The species is the basic taxonomic category used by biologists to classify living things. The other categories (genus, family, order, class and phylum) are considered artificial and arbitrary. On the other hand, we tend to regard the species as natural, obvious, similar to a concept when the represented objects are living beings. But we will not enter here into the famous problem of universals, nor wonder on whether concepts (and species) really exist or are mere constructs of the human mind.
The classic definition of a species is: a set of living beings that share common characteristics and can interbreed, giving rise to fertile offspring. Notice that the use of the word interbreed implies that the living things in question use sexual reproduction. This leads us to ask whether the concept of a species should be restricted to living beings with this type of reproduction, or it can be extended to those that reproduce otherwise, such as prokaryotes and some eukaryotes. This question can be answered in several ways:
- Species exist whenever there is life: all living beings belong to a species that differs clearly from other species
- Species exist only when they occupy different ecological niches: for example, different species of insects that feed on different plants or animals.
- Species exist only when there is sexual reproduction: the species definition given above makes no sense for living beings that reproduce asexually, therefore those beings have no species.
Biologists disagree on which of these alternatives is best, although some observations on asexual beings seem to favor the third.
- Prokaryotes: they reproduce by bipartition. After some time, a single individual becomes two. Traditionally they have been classified into species, following the usual nomenclature, e.g. Escherichia coli. However, bacteria are able to exchange genetic information in the form of plasmids, small circular DNA strands, even among quite different species. Some biologists believe that the set of all bacteria forms a genetic continuum, a field of life without evident divisions in different species.

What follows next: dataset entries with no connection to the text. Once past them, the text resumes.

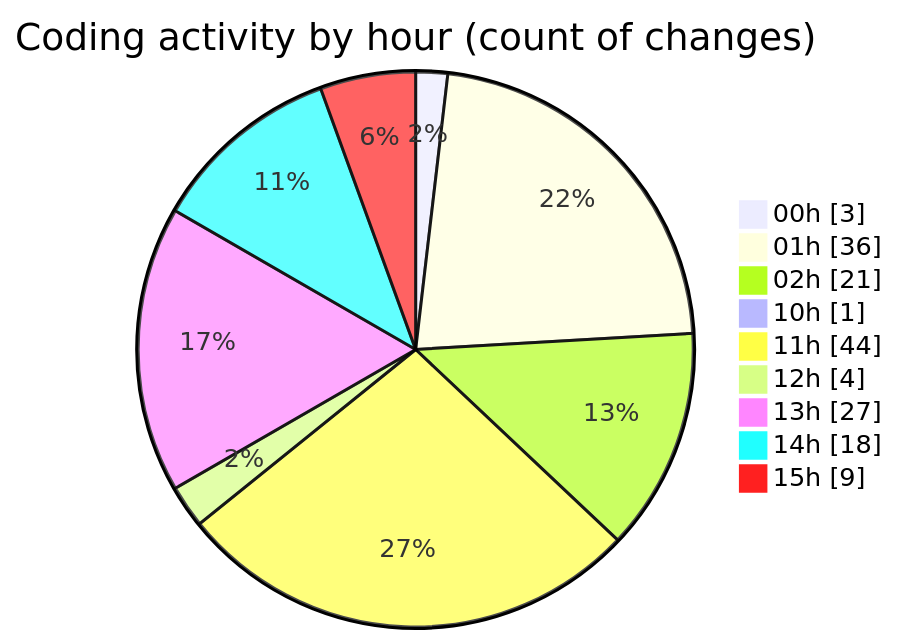
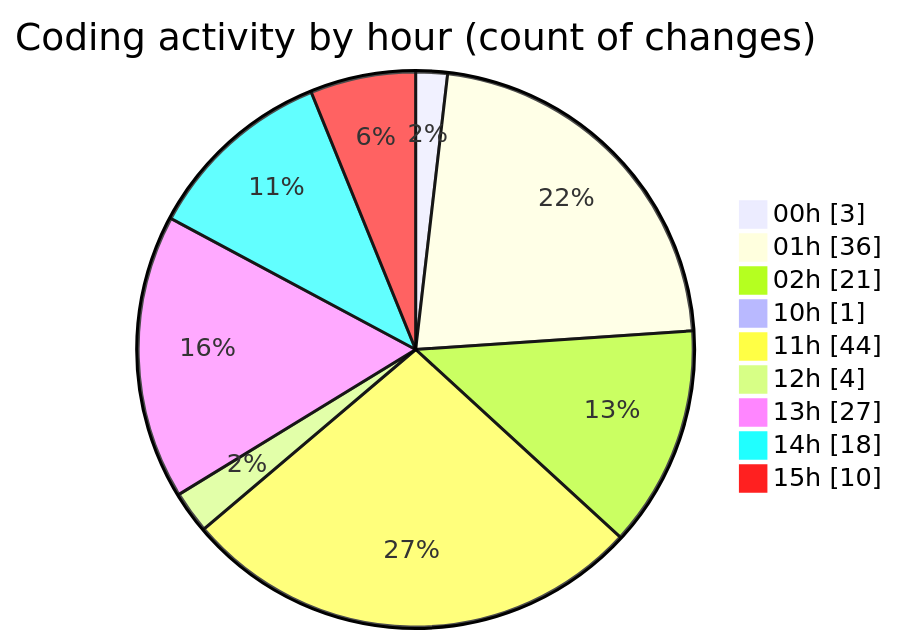
Before and after one commit to lephambinh05/code-tracking: the second of 2 diagrams in 2025-09-05/hiai-phf/README.md, drawn with Mermaid. The commit also changed other lines of this file and 1 other file, not shown here.

````diff
--- a/2025-09-05/hiai-phf/README.md
+++ b/2025-09-05/hiai-phf/README.md
@@ -85,13 +85,13 @@
 ```mermaid
 pie showData
 title Coding activity by hour (count of changes)
 "00h" : 3
 "01h" : 36
 "02h" : 21
 "10h" : 1
 "11h" : 44
 "12h" : 4
 "13h" : 27
 "14h" : 18
-"15h" : 9
+"15h" : 10
 ```
````
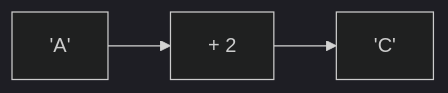
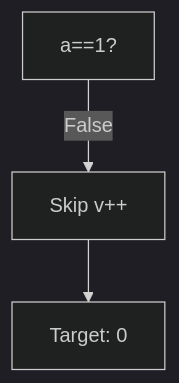
One commit to amnahwaida/OSNK_INF_PREP changed the third of 25 diagrams in part-c-pemahaman-cpp/03-perulangan/latihan/set-09.md. Above: the diagram before and after it, drawn with Mermaid (dark theme). The commit also changed other lines of this file and 71 other files, not shown here.

Commit message:
Fixed Mermaid syntax lexical errors with quoted labels in 1,800 questions

````diff
--- a/part-c-pemahaman-cpp/03-perulangan/latihan/set-09.md
+++ b/part-c-pemahaman-cpp/03-perulangan/latihan/set-09.md
@@ -114,5 +83,5 @@
 ```mermaid
-graph LR
-A['A'] --> B[+ 2]
-B --> C['C']
+graph TD
+A["a==1?"] -- "False" --> B["Skip v++"]
+B --> C["Target: 0"]
 ```
````
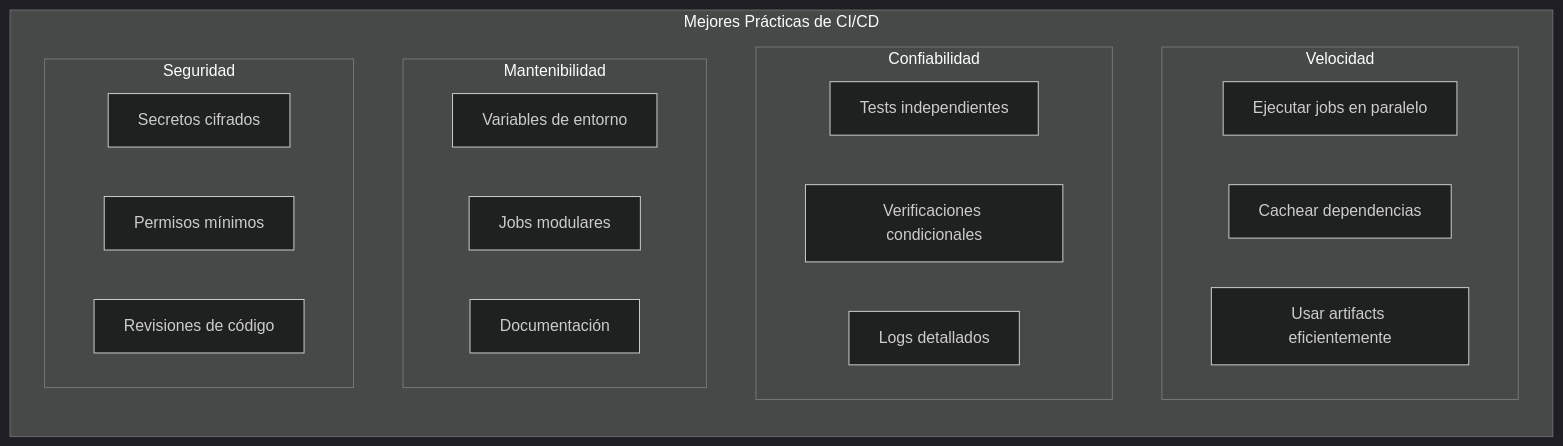
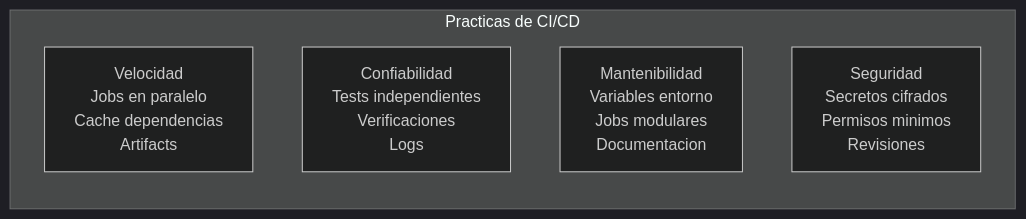
The seventh of 7 diagrams in doc/28-ci-cd.md (joseluisgs/TiendaDawApi-NetCore), drawn with Mermaid (dark theme) before and after one commit. The commit also changed other lines of this file, not shown here.

````diff
--- a/doc/28-ci-cd.md
+++ b/doc/28-ci-cd.md
@@ -685,30 +461,10 @@
 ```mermaid
 flowchart TB
-    subgraph BP["Mejores Prácticas de CI/CD"]
+    subgraph Practicas["Practicas de CI/CD"]
         direction TB
-        subgraph S1["Velocidad"]
-            direction LR
-            S1a[Ejecutar jobs en paralelo]
-            S1b[Cachear dependencias]
-            S1c[Usar artifacts eficientemente]
-        end
-        subgraph S2["Confiabilidad"]
-            direction LR
-            S2a[Tests independientes]
-            S2b[Verificaciones condicionales]
-            S2c[Logs detallados]
-        end
-        subgraph S3["Mantenibilidad"]
-            direction LR
-            S3a[Variables de entorno]
-            S3b[Jobs modulares]
-            S3c[Documentación]
-        end
-        subgraph S4["Seguridad"]
-            direction LR
-            S4a[Secretos cifrados]
-            S4b[Permisos mínimos]
-            S4c[Revisiones de código]
-        end
+        V[Velocidad<br/>Jobs en paralelo<br/>Cache dependencias<br/>Artifacts]
+        C[Confiabilidad<br/>Tests independientes<br/>Verificaciones<br/>Logs]
+        M[Mantenibilidad<br/>Variables entorno<br/>Jobs modulares<br/>Documentacion]
+        S[Seguridad<br/>Secretos cifrados<br/>Permisos minimos<br/>Revisiones]
     end
 ```
````
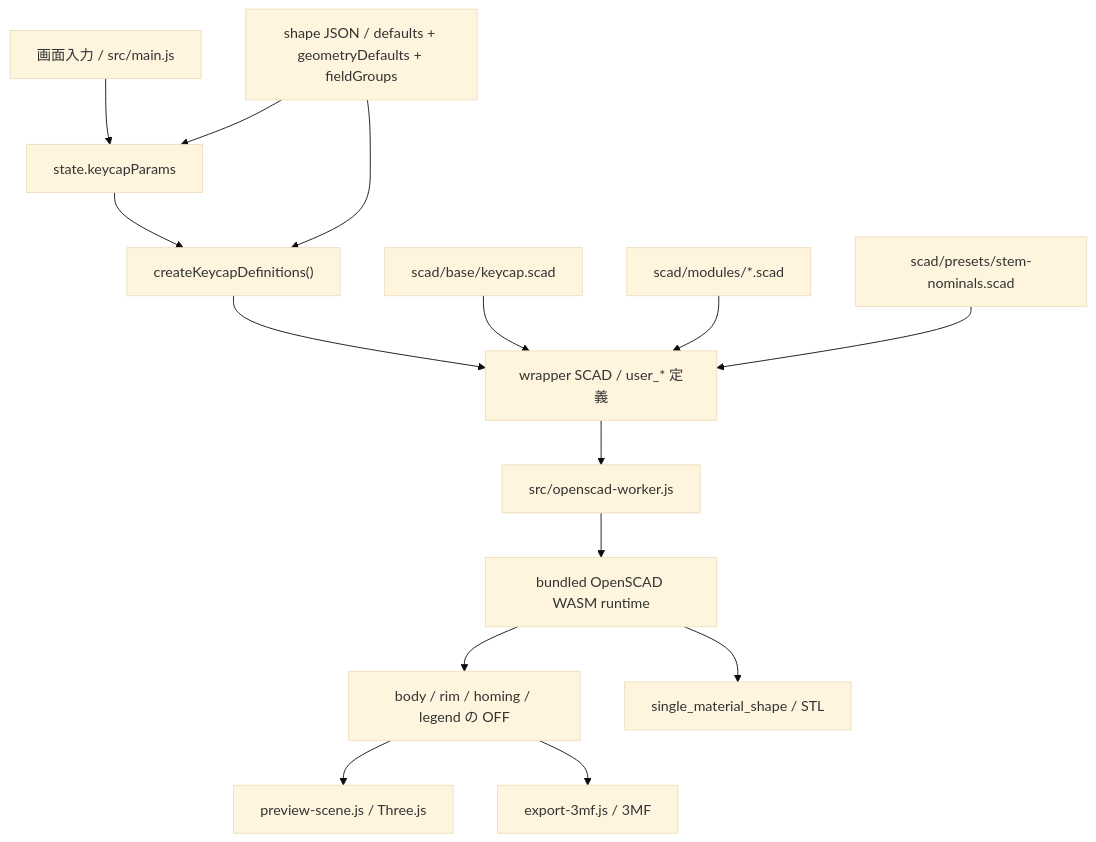
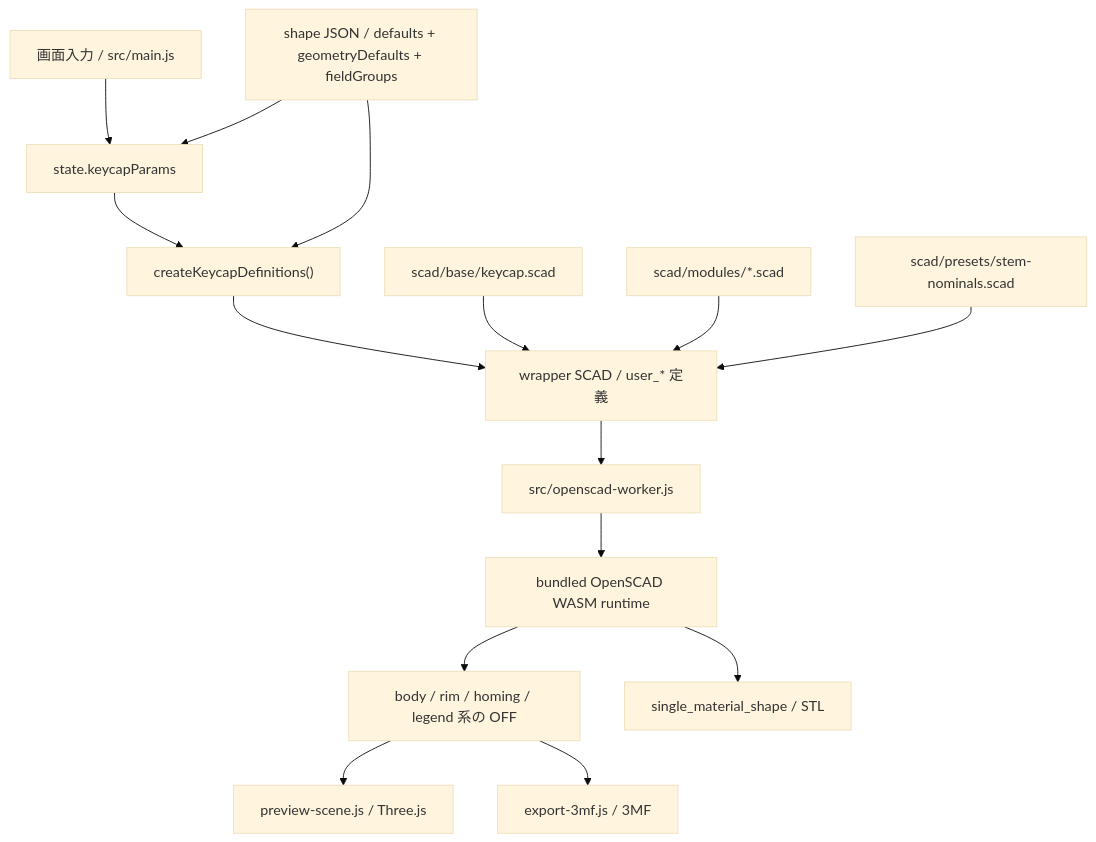
Before and after one commit to Masashi-desu/KeycapMaker: the diagram in docs/architecture/scad-and-export.md, drawn with Mermaid (base theme). The commit also changed other lines of this file and 24 other files, not shown here.

````diff
--- a/docs/architecture/scad-and-export.md
+++ b/docs/architecture/scad-and-export.md
@@ -76,17 +84,17 @@
 ```mermaid
 flowchart TD
   screen["画面入力 / src/main.js"] --> state["state.keycapParams"]
   shapeJson["shape JSON / defaults + geometryDefaults + fieldGroups"] --> state
   state --> bridge["createKeycapDefinitions()"]
   shapeJson --> bridge
   bridge --> wrapper["wrapper SCAD / user_* 定義"]
   scadEntry["scad/base/keycap.scad"] --> wrapper
   scadModules["scad/modules/*.scad"] --> wrapper
   stemNominals["scad/presets/stem-nominals.scad"] --> wrapper
   wrapper --> worker["src/openscad-worker.js"]
   worker --> wasm["bundled OpenSCAD WASM runtime"]
-  wasm --> off["body / rim / homing / legend の OFF"]
+  wasm --> off["body / rim / homing / legend 系の OFF"]
   off --> preview["preview-scene.js / Three.js"]
   off --> export3mf["export-3mf.js / 3MF"]
   wasm --> exportStl["single_material_shape / STL"]
 ```
````
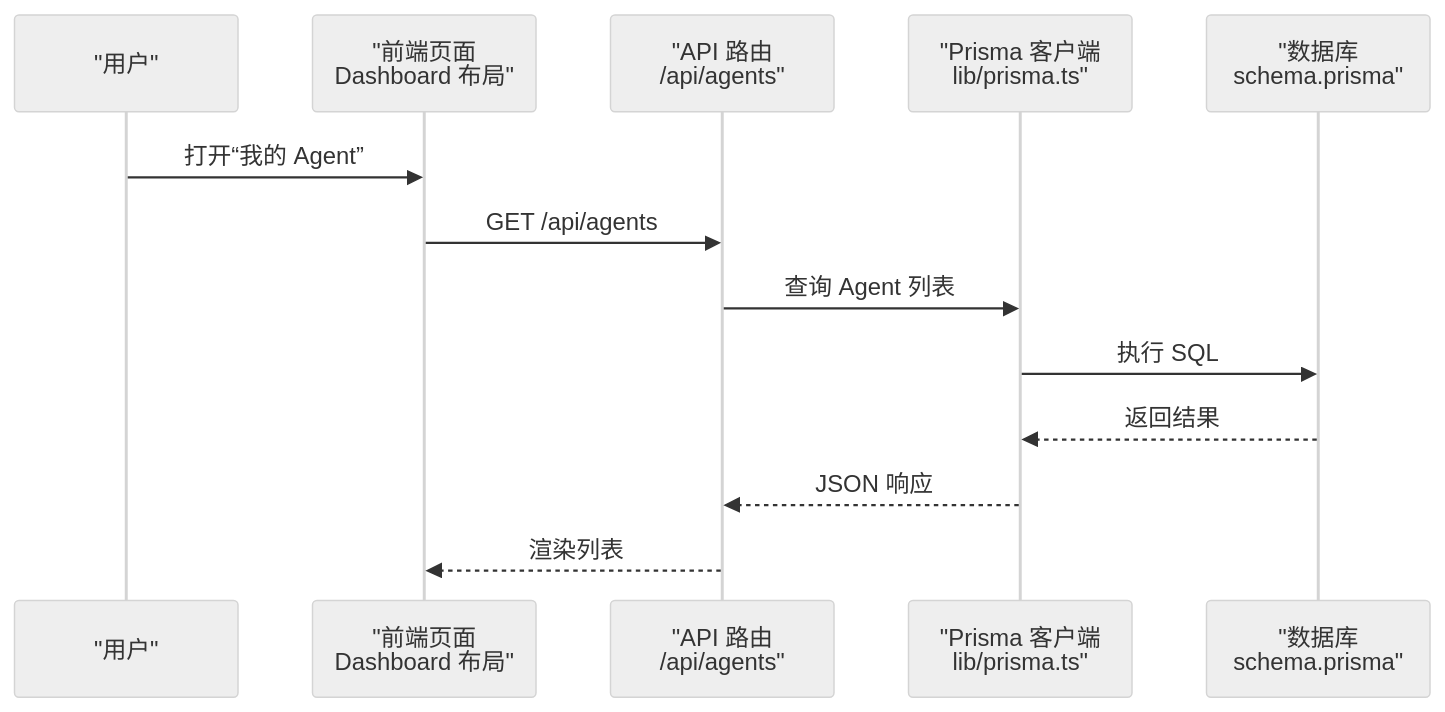
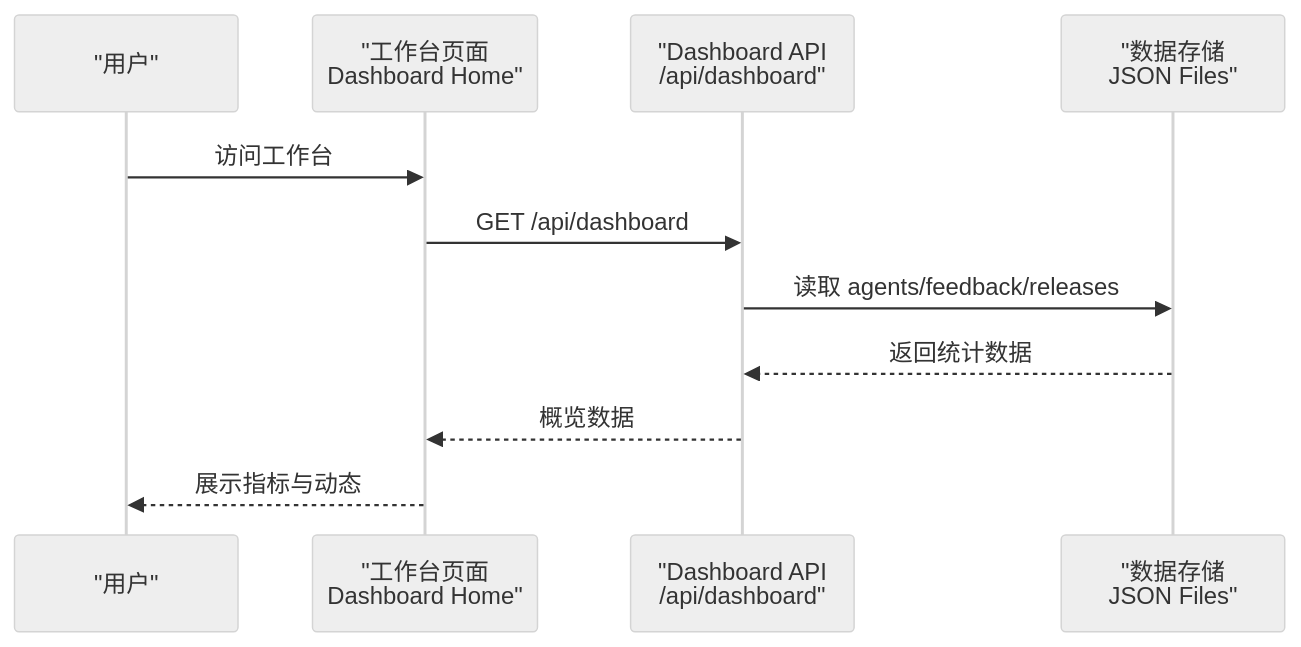
One commit to ai-guru-global/agent-up changed the second of 5 diagrams in .qoder/repowiki/zh/content/功能模块/功能模块.md. Above: the diagram before and after it, drawn with Mermaid (neutral theme). The commit also changed other lines of this file and 13 other files, not shown here.

````diff
--- a/.qoder/repowiki/zh/content/功能模块/功能模块.md
+++ b/.qoder/repowiki/zh/content/功能模块/功能模块.md
@@ -141,15 +156,13 @@
 ```mermaid
 sequenceDiagram
 participant U as "用户"
-participant UI as "前端页面<br/>Dashboard 布局"
-participant API as "API 路由<br/>/api/agents"
-participant DB as "Prisma 客户端<br/>lib/prisma.ts"
-participant DS as "数据库<br/>schema.prisma"
-U->>UI : 打开“我的 Agent”
-UI->>API : GET /api/agents
-API->>DB : 查询 Agent 列表
-DB->>DS : 执行 SQL
-DS-->>DB : 返回结果
-DB-->>API : JSON 响应
-API-->>UI : 渲染列表
+participant UI as "工作台页面<br/>Dashboard Home"
+participant API as "Dashboard API<br/>/api/dashboard"
+participant DB as "数据存储<br/>JSON Files"
+U->>UI : 访问工作台
+UI->>API : GET /api/dashboard
+API->>DB : 读取 agents/feedback/releases
+DB-->>API : 返回统计数据
+API-->>UI : 概览数据
+UI-->>U : 展示指标与动态
 ```
````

- Parthenogenetic plants. In many groups the two types of reproduction coexist, but in Alchemilla, a rosacea that typically reproduces asexually, 300 species are distinguished that differ in very slight details. It is thought that they could actually make a genetic continuum, where we could go from one species to the next with a few DNA changes. Among plants, there are other such examples.
- Parthenogenetic animals. They are few and frequently arise as hybrids of two species that reproduce sexually, so they use to be as different from one another as their ancestors are.
In conclusion, it looks like the concept of species is linked in some way with sexual reproduction. Where reproduction is asexual, living beings often form a genetic continuum where division in species may be arbitrary. But the data are often contradictory and counterexamples are found almost everywhere. For instance, there are groups with sexual reproduction that form a genetic continuum. The field is quite open for research.